It’s Thursday and I’m Crafting my Life! April’s theme is dealing with negativity. When you decide to go in a new direction you can encounter a lot of it, from yourself and others. In the past few weeks I spoke about that pesky voice inside my head and how I’m learning to understand it. I also discovered who I think I am, anyway and dabbled in some anxiety-reducing rituals. Today I’m going to talk about what I’m really afraid of.
In her fabulous book Escape From Cubicle Nation, Pamela Slim talks about the fear that keeps us in bad situations. She argues that the reason we stay in jobs we hate or terrible marriages is that we’re afraid of ending up like ‘motivational speaker’ Matt Foley, as portrayed by Chris Farley. That is – we will be 35 years old, divorced and living in a van down by the river. We’re afraid that if we leave our comfort zone, we could lose it all. This is the fate that little negative voice inside our heads is trying to save us from.
Here’s the scary thing about Matt Foley – I know people like him and you probably do, too. People who, try as they might, can’t pull it together. People who gambled it all and lost. It is sad and it scares me. But even if we play it safe, we aren’t necessarily protecting ourselves. Events happen that are outside of our control. Avoiding risks won’t keep you out of the proverbial van down by the river.
If there is no guaranteed way to avoid ending up in a van down by the river, what is one to do? First of all, I think it’s helpful to remember that our fear lacks rationality and likes extremes. When I set out on a task the only two outcomes my fear sees are raging success and utter failure. But that’s now how life works. Most of the time, things fall somewhere in the middle. Career choices, businesses, neighbourhoods you live in, they all have upsides and downsides. Maybe the van down by the river does, too. Every path offers setbacks and advancements, joys and sorrows. Fear presents a false dichotomy, a world with black and white and no shades of gray.
It’s also helpful to recognize when your fear is causing you doubts, and when something else is. Your fear (or mine, anyway) has a one-track mind. It’s going to rain on your parade no matter how well-organized that parade may be. You want to better yourself? Your fear will tell you not to bother, because nothing will come of it anyway. And everyone will laugh at you, too. But your rational mind’s doubts are a little more fully-formed. They can dwell in the gray area. They might be based on lofty concepts like ethics and morals, ensuring that you have enough time for yourself and your children, or your financial future.

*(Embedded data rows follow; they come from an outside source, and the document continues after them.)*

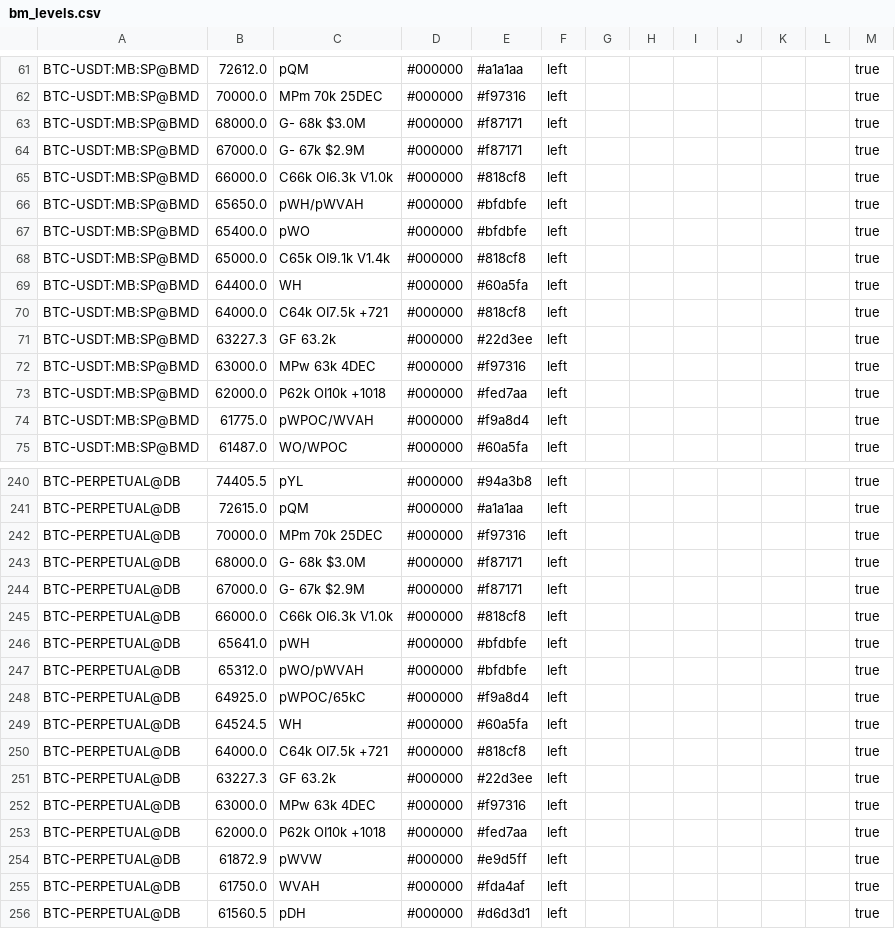
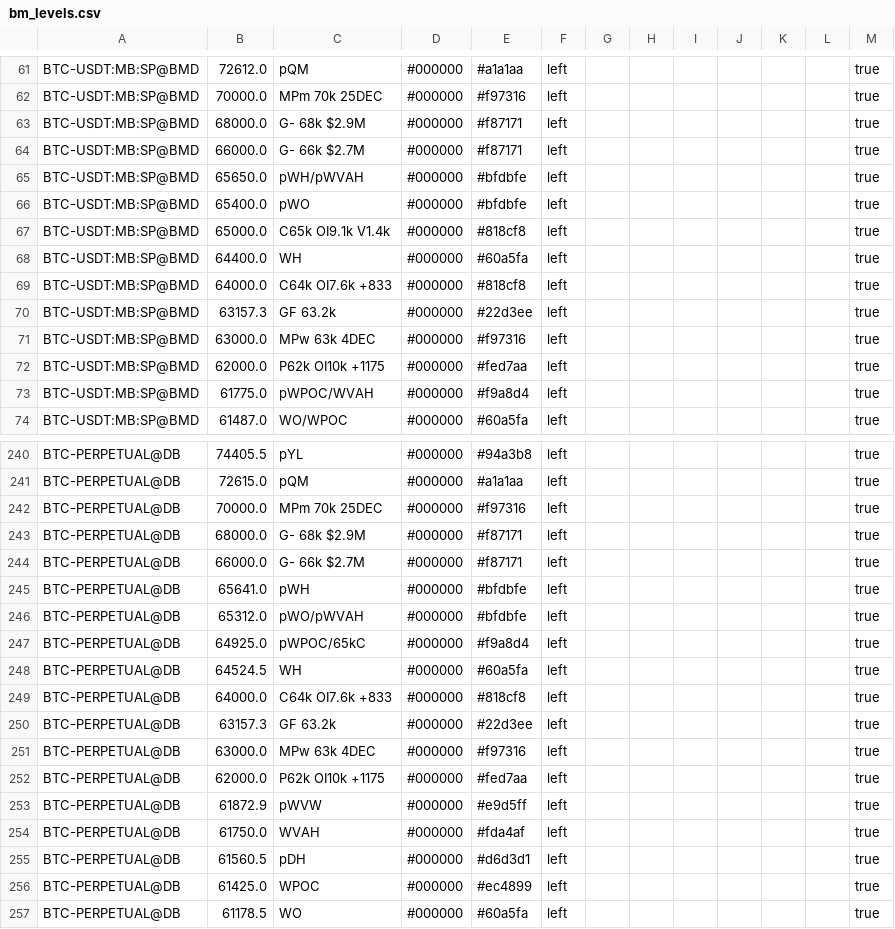
Before and after one commit to trendset1/bm-levels, a CSV file: bm_levels.csv, drawn as a sheet; only a part is shown, gaps mark what is left out; the shorter side is filled out with more unchanged rows; the diff covers the shown part only.

```diff
--- a/bm_levels.csv
+++ b/bm_levels.csv
@@ -62,5 +62,4 @@
 "BTC-USDT:MB:SP@BMD","70000.0","MPm 70k 25DEC","#000000","#f97316","left","","","","","","","true"
-"BTC-USDT:MB:SP@BMD","68000.0","G- 68k $3.0M","#000000","#f87171","left","","","","","","","true"
-"BTC-USDT:MB:SP@BMD","67000.0","G- 67k $2.9M","#000000","#f87171","left","","","","","","","true"
-"BTC-USDT:MB:SP@BMD","66000.0","C66k OI6.3k V1.0k","#000000","#818cf8","left","","","","","","","true"
+"BTC-USDT:MB:SP@BMD","68000.0","G- 68k $2.9M","#000000","#f87171","left","","","","","","","true"
+"BTC-USDT:MB:SP@BMD","66000.0","G- 66k $2.7M","#000000","#f87171","left","","","","","","","true"
 "BTC-USDT:MB:SP@BMD","65650.0","pWH/pWVAH","#000000","#bfdbfe","left","","","","","","","true"
@@ -69,6 +68,6 @@
 "BTC-USDT:MB:SP@BMD","64400.0","WH","#000000","#60a5fa","left","","","","","","","true"
-"BTC-USDT:MB:SP@BMD","64000.0","C64k OI7.5k +721","#000000","#818cf8","left","","","","","","","true"
-"BTC-USDT:MB:SP@BMD","63227.3","GF 63.2k","#000000","#22d3ee","left","","","","","","","true"
+"BTC-USDT:MB:SP@BMD","64000.0","C64k OI7.6k +833","#000000","#818cf8","left","","","","","","","true"
+"BTC-USDT:MB:SP@BMD","63157.3","GF 63.2k","#000000","#22d3ee","left","","","","","","","true"
 "BTC-USDT:MB:SP@BMD","63000.0","MPw 63k 4DEC","#000000","#f97316","left","","","","","","","true"
-"BTC-USDT:MB:SP@BMD","62000.0","P62k OI10k +1018","#000000","#fed7aa","left","","","","","","","true"
+"BTC-USDT:MB:SP@BMD","62000.0","P62k OI10k +1175","#000000","#fed7aa","left","","","","","","","true"
 "BTC-USDT:MB:SP@BMD","61775.0","pWPOC/WVAH","#000000","#f9a8d4","left","","","","","","","true"
@@ -242,5 +242,4 @@
 "BTC-PERPETUAL@DB","70000.0","MPm 70k 25DEC","#000000","#f97316","left","","","","","","","true"
-"BTC-PERPETUAL@DB","68000.0","G- 68k $3.0M","#000000","#f87171","left","","","","","","","true"
-"BTC-PERPETUAL@DB","67000.0","G- 67k $2.9M","#000000","#f87171","left","","","","","","","true"
-"BTC-PERPETUAL@DB","66000.0","C66k OI6.3k V1.0k","#000000","#818cf8","left","","","","","","","true"
+"BTC-PERPETUAL@DB","68000.0","G- 68k $2.9M","#000000","#f87171","left","","","","","","","true"
+"BTC-PERPETUAL@DB","66000.0","G- 66k $2.7M","#000000","#f87171","left","","","","","","","true"
 "BTC-PERPETUAL@DB","65641.0","pWH","#000000","#bfdbfe","left","","","","","","","true"
@@ -249,6 +248,6 @@
 "BTC-PERPETUAL@DB","64524.5","WH","#000000","#60a5fa","left","","","","","","","true"
-"BTC-PERPETUAL@DB","64000.0","C64k OI7.5k +721","#000000","#818cf8","left","","","","","","","true"
-"BTC-PERPETUAL@DB","63227.3","GF 63.2k","#000000","#22d3ee","left","","","","","","","true"
+"BTC-PERPETUAL@DB","64000.0","C64k OI7.6k +833","#000000","#818cf8","left","","","","","","","true"
+"BTC-PERPETUAL@DB","63157.3","GF 63.2k","#000000","#22d3ee","left","","","","","","","true"
 "BTC-PERPETUAL@DB","63000.0","MPw 63k 4DEC","#000000","#f97316","left","","","","","","","true"
-"BTC-PERPETUAL@DB","62000.0","P62k OI10k +1018","#000000","#fed7aa","left","","","","","","","true"
+"BTC-PERPETUAL@DB","62000.0","P62k OI10k +1175","#000000","#fed7aa","left","","","","","","","true"
 "BTC-PERPETUAL@DB","61872.9","pWVW","#000000","#e9d5ff","left","","","","","","","true"
```
Also changed, not shown: 6 added rows, 4 removed rows and 44 edited cells elsewhere in this file, 1 other file.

If you can get to the bottom of your doubts and figure out what’s rational and what’s not, you can address them more effectively.
Knowing where your doubts are coming from and recognizing the false dichotomy of fear are not magic bullets. They can help, for sure. But sometimes our fears are valid. And sometimes, even if they’re not, we can’t overcome them. I think we can be gentle with ourselves as we work to make progress. Growing, learning and taking risks is a process, and it’s fine if it takes you longer than you hoped. It’s fine if it doesn’t always follow a straight line. The important bit is that you’re working on it, piece by piece, at your own pace.
Take heart. While a few people do end up in a van down by the river, most of us do not. It’s not a very likely outcome, no matter how we live our lives. Matt Foley didn’t end up in the van because he followed his dreams. And you won’t end up in a van down by the river if you follow yours. In spite of what that negative voice in our heads believes, dreaming isn’t dangerous. Building and learning and trying aren’t dangerous, and our worries rarely represent reality. So feel free to tell Matt Foley off, the next time he comes knocking. Or just laugh, because he is really funny, when we’re not afraid of what he has to say.
Now itâ€™s your turn. Have you written a post about dealing with negativity? If so, enter the details below. And whether you have or not, go check out these other blogs for some inspiration or helpful advice.
Disclosure – the book links to my Amazon associates account, so if you buy it I earn a small commission.